An unusual new idea in neuroscience suggests that our consciousness is derived from a field of electromagnetic waves emitted by neurons. This would be the newest theory of consciousness.
The idea is that these waves of electrical activity are sent by neurons and, as they spread to the sides of the brain, orchestrate our entire conscious experience. research, published last month in the journal Neuroscience of Consciousness, offers more theory than tangible evidence, but the author says it could pave the way for robots that really think and feel.
This author is Johnjoe McFadden, a molecular geneticist and director of quantum biology at the University of Surrey, who points to the flaws of other models of consciousness as the reason we do not have sensitive artificial intelligence or robots capable of realizing consciousness.
By publishing his theory of consciousness in the journal Neuroscience of Consciousness, Professor McFadden argues that consciousness is, in fact, the energy field of the brain. This theory could pave the way for the development of conscious AI, with conscious robots that have the ability to think, becoming a reality.
By recreating these electric waves in cars, McFadden suggests, engineers could bring it to light. McFadden’s hypothesis moves away from most neurologists, who generally see consciousness as a narrative that our brain constructs from our senses, perceptions, and actions. Instead, McFadden returns to a more empirical version of dualism – the idea that consciousness comes from something other than the matter of our brain – in this case, energy.
“How brain matter becomes conscious and manages to think is a mystery that has been meditated on by philosophers, theologians, mystics and ordinary people for millennia,” McFadden said in a statement.
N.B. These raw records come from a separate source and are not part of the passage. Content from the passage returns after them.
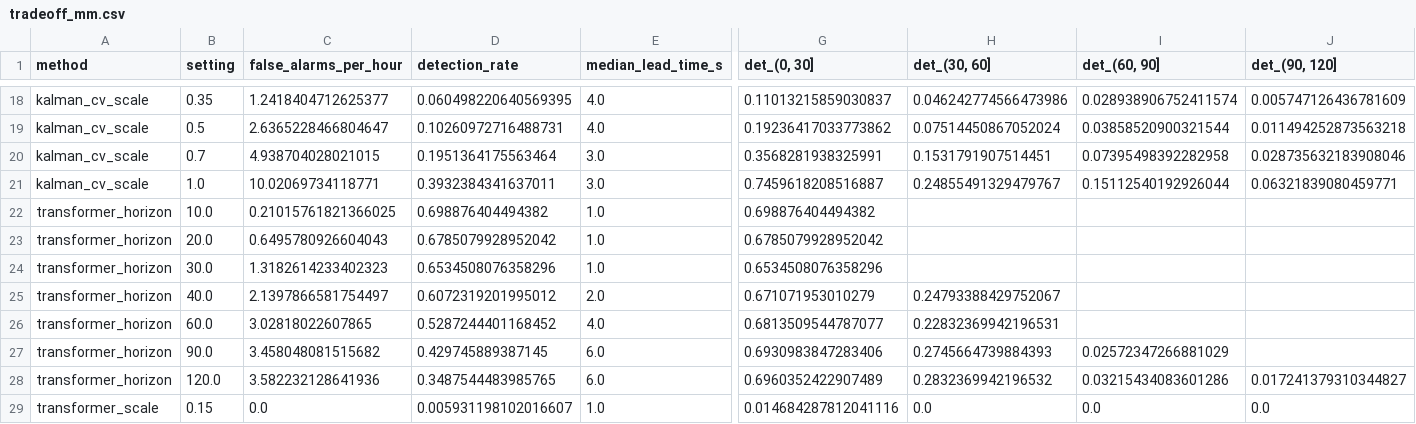
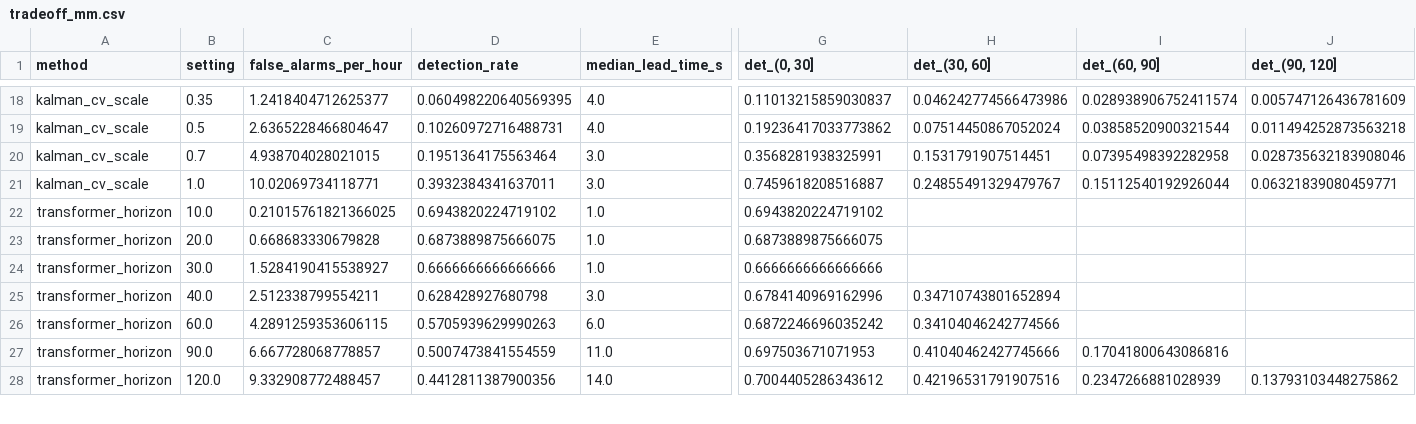
Before and after one commit to basharfkhan/pcas, a CSV file: artifacts/tradeoff_mm.csv, drawn as a sheet; only a part is shown, gaps mark what is left out; removed rows and columns are numbered as before the commit, all else as after; rows hold the shown columns only; the diff covers the shown part only; the diff names each change by its address in the sheet, - before the commit and + after, or states it on an @@ line.

Commit message:
Report the multimodal results, including that the probabilities are not calibrated
The probability threshold turns out to be the best sensitivity knob in the project. At around
10 false alarms per hour the 6-mode model holds 0.700 detection inside 30 s while beating the
Kalman filter 1.7x at 30 to 60 s and 2.2x past 90 s. The single-mode model could only be
quietened by tightening its separation margin, which dropped its near-term detection to 0.348.

The high-recall settings are not deployable at 40 to 120 false alarms per hour, but they show
the information needed to catch most conflicts two minutes out is present in the data; what is
missing is selectivity.

The reliability curve is the uncomfortable part and is reported rather than omitted: stated
probabilities of 0.28, 0.49, 0.69 and 0.94 were followed by conflicts 7, 15, 27 and 70 percent
of the time. Overconfident by 2 to 4x. The ordering is sound, so thresholding works, but these
cannot be shown to a pilot as percentages. Three candidate causes are listed and post-hoc
calibration is now on the roadmap.

Also records that minADE and minFDE over K hypotheses are best-of-K and therefore not
comparable to single-mode figures.

```diff
--- a/artifacts/tradeoff_mm.csv
+++ b/artifacts/tradeoff_mm.csv
-D22 (detection_rate): 0.698876404494382
+D22 (detection_rate): 0.6943820224719102
-G22 (det_(0, 30]): 0.698876404494382
+G22 (det_(0, 30]): 0.6943820224719102
-C23 (false_alarms_per_hour): 0.6495780926604043
+C23 (false_alarms_per_hour): 0.668683330679828
-D23 (detection_rate): 0.6785079928952042
+D23 (detection_rate): 0.6873889875666075
-G23 (det_(0, 30]): 0.6785079928952042
+G23 (det_(0, 30]): 0.6873889875666075
-C24 (false_alarms_per_hour): 1.3182614233402323
+C24 (false_alarms_per_hour): 1.5284190415538927
-D24 (detection_rate): 0.6534508076358296
+D24 (detection_rate): 0.6666666666666666
-G24 (det_(0, 30]): 0.6534508076358296
+G24 (det_(0, 30]): 0.6666666666666666
-C25 (false_alarms_per_hour): 2.1397866581754497
+C25 (false_alarms_per_hour): 2.512338799554211
-D25 (detection_rate): 0.6072319201995012
+D25 (detection_rate): 0.628428927680798
-E25 (median_lead_time_s): 2.0
+E25 (median_lead_time_s): 3.0
-G25 (det_(0, 30]): 0.671071953010279
+G25 (det_(0, 30]): 0.6784140969162996
-H25 (det_(30, 60]): 0.24793388429752067
+H25 (det_(30, 60]): 0.34710743801652894
-C26 (false_alarms_per_hour): 3.02818022607865
+C26 (false_alarms_per_hour): 4.2891259353606115
-D26 (detection_rate): 0.5287244401168452
+D26 (detection_rate): 0.5705939629990263
-E26 (median_lead_time_s): 4.0
+E26 (median_lead_time_s): 6.0
-G26 (det_(0, 30]): 0.6813509544787077
+G26 (det_(0, 30]): 0.6872246696035242
-H26 (det_(30, 60]): 0.22832369942196531
+H26 (det_(30, 60]): 0.34104046242774566
-C27 (false_alarms_per_hour): 3.458048081515682
+C27 (false_alarms_per_hour): 6.667728068778857
-D27 (detection_rate): 0.429745889387145
+D27 (detection_rate): 0.5007473841554559
-E27 (median_lead_time_s): 6.0
+E27 (median_lead_time_s): 11.0
-G27 (det_(0, 30]): 0.6930983847283406
+G27 (det_(0, 30]): 0.697503671071953
-H27 (det_(30, 60]): 0.2745664739884393
+H27 (det_(30, 60]): 0.41040462427745666
-I27 (det_(60, 90]): 0.02572347266881029
+I27 (det_(60, 90]): 0.17041800643086816
-C28 (false_alarms_per_hour): 3.582232128641936
+C28 (false_alarms_per_hour): 9.332908772488457
-D28 (detection_rate): 0.3487544483985765
+D28 (detection_rate): 0.4412811387900356
-E28 (median_lead_time_s): 6.0
+E28 (median_lead_time_s): 14.0
-G28 (det_(0, 30]): 0.6960352422907489
+G28 (det_(0, 30]): 0.7004405286343612
-H28 (det_(30, 60]): 0.2832369942196532
+H28 (det_(30, 60]): 0.42196531791907516
-I28 (det_(60, 90]): 0.03215434083601286
+I28 (det_(60, 90]): 0.2347266881028939
-J28 (det_(90, 120]): 0.017241379310344827
+J28 (det_(90, 120]): 0.13793103448275862
-row 29: transformer_scale | 0.15 | 0.0 | 0.005931198102016607 | 1.0 | 0.014684287812041116 | 0.0 | 0.0 | 0.0
```
Also changed, not shown: 10 added rows, 3 removed rows and 9 edited cells elsewhere in this file, 1 other file.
Press release. “I believe that this mystery has now been solved and that consciousness is the experience of nerves that connect to the brain’s self-generated electromagnetic field to drive what we call ‘free will’ and our voluntary actions,” he added.